Added teachers would shrink elementary class sizes
Eudora could likely get an additional kindergarten and third-grade teacher if enrollments come in as projected.
The Eudora USD 491 budget includes the caveat that new teachers would be added if kindergarten had more than 100 students or the third grade had more than 105 students. Superintendent Marty Kobza said the district expected 116 third-graders. That would put about 24 students in the grade's current five units. An additional teacher would lower class sizes to 19 to 20 students, keeping the Board's student-to-teacher ratio goal.
But, Kobza said, 20 students per class were a lot of kindergartners. With 100 or more students, adding another afternoon section of kindergarten would keep those numbers lower.
"Class size is always important, but the older students get, the more you can deal with a larger number of students," Kobza said.
Even though the official head count isn't taken until late September, Kobza said, the district would base its decision on how many students showed up in the seats at the start of school, which began its first full day Thursday.
The district would know by Friday what it would have to do, he said, but students wouldn't be assigned to and moved into their new classes until after Labor Day.
"I know that's awkward, but we want to make sure it's a good decision," Kobza said. "That's when you really get rolling anyway."
Moreover, he said, for the first few days of school students were doing the same activities in the classroom anyway, regardless of which teacher they had. Both Eudora West and Nottingham elementary schools have classroom space for additional sections, and adding those sections will be made easier because the district already has qualified teachers working as paraprofessionals who can be bumped up into teaching positions right away. Hiring certified teachers as paras was an intentional move, Kobza said.
"We knew we could put them in a full-time teaching spot and feel good about it," he said.
Unofficial estimates predict a full-time enrollment of 1,233 students in the district. Full-time enrollment accounts for each student in the district, taking into account how many hours a day a student is in school. For instance, kindergartners counts as half a student in FTE counts.
If the estimate was close, Kobza said the district could expect $293,000 additional dollars from the state to compliment additional state money Eudora will receive by way of facilities weighting for the new high school building.
"It gives us room to possibly do some stuff with the third grade and kindergarten," Kobza said.
The state's property tax acceleration has thrown a monkey wrench in this year's district budget. Because property taxes will be due in May instead of June, Kobza said the district would be getting a third more money in taxes this year than it usually does.
"It doesn't mean we'll see any more money," he said. "We can't spend any more. We can't collect any more than we're already collecting."
If the district made the mill levy about 58, which it had anticipated doing earlier, the mill levy would spike in subsequent years. By lowering it to 64 from last year's 66, Kobza said, taxpayers would have a smoother transition.
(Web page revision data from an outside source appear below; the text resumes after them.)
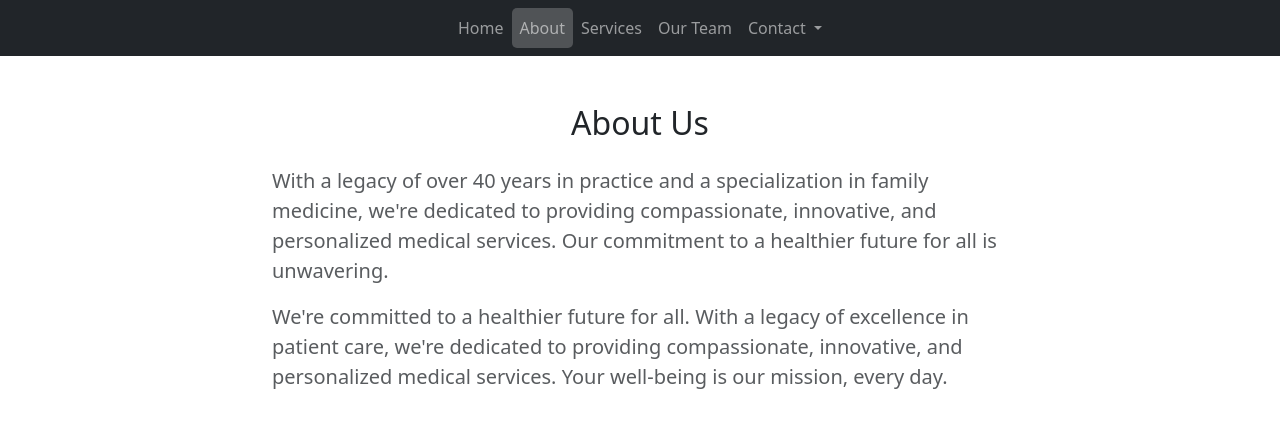
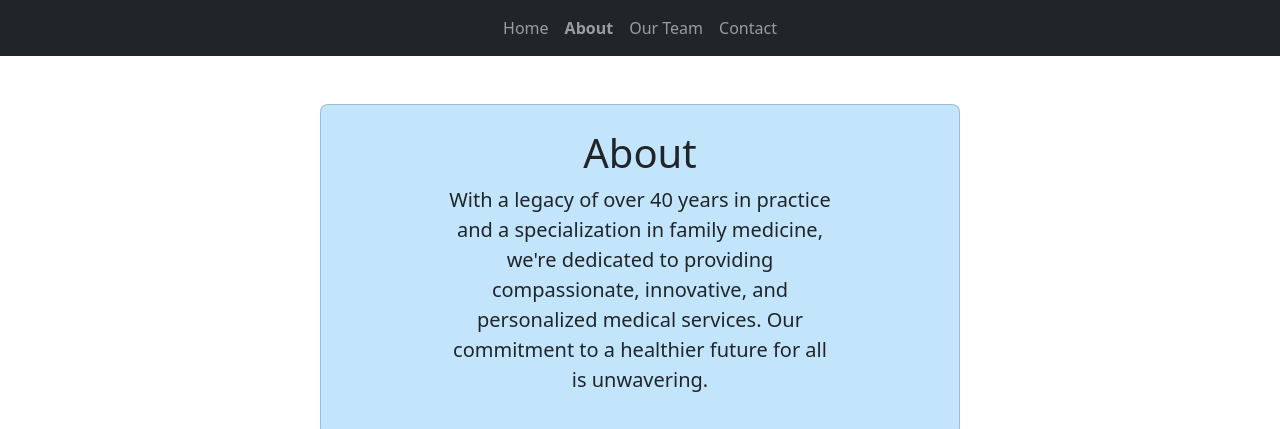
Before and after one commit to coopersully/pmc-website, a Django app: page /about in a window 1280 px wide. Shown: the top 429 px of the page. Run offline with Django 4.2, Linux system fonts and the light colour scheme; some libraries are stand-ins or nearby versions.

Commit message:
Overhaul UI

```diff
--- a/parkway/urls.py
+++ b/parkway/urls.py
@@ -24,6 +24,5 @@ urlpatterns = [
     path('', views.home, name='home'),
     path('about', views.about, name='about'),
     path('team', views.team, name='team'),
-    path('services', views.services, name='services'),
     path('contact', views.contact, name='contact'),
 ]
--- a/parkway/views.py
+++ b/parkway/views.py
@@ -23,8 +23,3 @@ def team(request):
 def contact(request):
     context = {'page_name': 'contact'}
     return render(request, 'contact.html', context)
-
-
-def services(request):
-    context = {'page_name': 'services'}
-    return render(request, 'services.html', context)
--- a/static/css/styles.css
+++ b/static/css/styles.css
@@ -31,6 +31,6 @@ body {
 }
 
 .active {
-    background-color: rgba(217, 217, 217, 0.25);
-    border-radius: 5px;
+    color: white; !important;
+    font-weight: bolder;
 }
--- a/templates/about.html
+++ b/templates/about.html
@@ -1,21 +1,15 @@
-{% extends 'base.html' %}
+{% extends 'site_page.html' %}
 
-{% block title %}About - Parkway Medical Center{% endblock title %}
+{% block title %}About{% endblock title %}
+{% block description %}
+    With a legacy of over 40 years in practice and a specialization in family medicine, we're dedicated to providing
+    compassionate, innovative, and personalized medical services. Our commitment to a healthier future for all is
+    unwavering.
+{% endblock %}
 
-{% block content %}
+{% block page_content %}
     <!-- About Section -->
-    <section class="py-5">
-        <div class="container">
-            <h2 class="text-center mb-4">About Us</h2>
-            <div class="row">
-                <div class="col-lg-8 mx-auto fs-5 text-muted">
-                    <p>With a legacy of over 40 years in practice and a
-                        specialization in family medicine, we're dedicated to providing compassionate, innovative, and
-                        personalized medical services. Our commitment to a healthier future for all is unwavering. </p>
-                    <p>We're committed to a healthier future for all. With a legacy of excellence in patient care, we're
-                        dedicated to providing compassionate, innovative, and personalized medical services. Your
-                        well-being is our mission, every day.</p>
-
+    <section>
         <!-- Google Maps Integration -->
         <iframe class="my-4"
                 src="https://www.google.com/maps/embed/v1/place?q=place_id:ChIJ2dyrClkOiYgRr-BdUD4xNgM&key={{ google_maps_api_key }}"
@@ -23,7 +17,7 @@
 
         <div class="row d-flex">
             <div class="col-md-6 d-flex flex-column">
-                            <div class="border p-3 d-flex align-items-center mb-auto" style="height: 100%">
+                <div class="border rounded-3 p-3 d-flex align-items-center mb-auto" style="height: 100%">
                     <i class="fas fa-phone fa-2x icon-spacing"></i>
                     <div>
                         <h5>Reach us at</h5>
@@ -35,7 +29,7 @@
                 </div>
             </div>
             <div class="col-md-6 d-flex flex-column">
-                            <div class="border p-3 d-flex align-items-center mb-auto" style="height: 100%">
+                <div class="border rounded-3 p-3 d-flex align-items-center mb-auto" style="height: 100%">
                     <i class="far fa-clock fa-2x icon-spacing"></i>
                     <div>
                         <h5>Office Hours</h5>
@@ -47,8 +41,5 @@
                 </div>
             </div>
         </div>
-                </div>
-            </div>
-        </div>
     </section>
-{% endblock content %}
+{% endblock %}
--- a/templates/base.html
+++ b/templates/base.html
@@ -18,7 +18,11 @@
     <link href="{% static 'fontawesomefree/css/fontawesome.css' %}" rel="stylesheet" type="text/css">
     <link href="{% static 'fontawesomefree/css/solid.css' %}" rel="stylesheet" type="text/css">
 
-    <title>{% block title %}{% endblock title %}</title>
+    <link rel="apple-touch-icon" sizes="180x180" href="{% static 'images/icon_white.svg' %}">
+    <link rel="icon" type="image/png" sizes="32x32" href="{% static 'images/icon_white.svg' %}">
+    <link rel="icon" type="image/png" sizes="16x16" href="{% static 'images/icon_white.svg' %}">
+
+    <title>Parkway Medical Center - {% block title %}{% endblock title %}</title>
 
 </head>
 
@@ -39,22 +43,11 @@
                 <li class="nav-item {% if page_name == 'about' %}active{% endif %}">
                     <a class="nav-link" href="{% url 'about' %}">About</a>
                 </li>
-                <li class="nav-item {% if page_name == 'services' %}active{% endif %}">
-                    <a class="nav-link" href="{% url 'services' %}">Services</a>
-                </li>
                 <li class="nav-item {% if page_name == 'team' %}active{% endif %}">
                     <a class="nav-link" href="{% url 'team' %}">Our Team</a>
                 </li>
-                <li class="nav-item dropdown {% if page_name == 'contact' %}active{% endif %}">
-                    <a class="nav-link dropdown-toggle" href="{% url 'contact' %}" id="navbarDropdownMenuLink2"
-                       role="button" data-bs-toggle="dropdown" aria-expanded="false">
-                        Contact
-                    </a>
-                    <ul class="dropdown-menu" aria-labelledby="navbarDropdownMenuLink2">
-                        <li><a class="dropdown-item" href="{% url 'contact' %}#urgent">Make or Modify an
-                            Appointment</a></li>
-                        <li><a class="dropdown-item" href="{% url 'contact' %}#general">General Inquiry</a></li>
-                    </ul>
+                <li class="nav-item {% if page_name == 'contact' %}active{% endif %}">
+                    <a class="nav-link" href="{% url 'contact' %}">Contact</a>
                 </li>
             </ul>
         </div>
--- a/templates/index.html
+++ b/templates/index.html
@@ -1,7 +1,7 @@
 {% extends "base.html" %}
 
 {% block title %}
-    Home - Parkway Medical Center
+    Home
 {% endblock title %}
 
 {% block content %}
--- /dev/null
+++ b/templates/site_page.html
@@ -0,0 +1,14 @@
+{% extends "base.html" %}
+
+{% block content %}
+    <div class="col-md-6 mx-auto">
+        <div class="card rounded-3 text-center px-4 py-4 my-5" style="background: #c2e5fc">
+            <h1>{% block title %}{% endblock %}</h1>
+            <p class="lead col-md-8 mx-auto">{% block description %}{% endblock %}</p>
+        </div>
+
+        {% block page_content %}
+
+        {% endblock %}
+    </div>
+{% endblock %}
```
Also changed, not shown: templates/contact.html (+14 -16 lines), templates/services.html (deleted, +0 -17 lines), templates/team.html (+9 -8 lines). Lines whose indentation alone changed are shown as unchanged.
"They can plan without having to be put in a difficult situation," he said.
The budget also allows $12,500 for the school's libraries, and increased money spent on food services and summer school.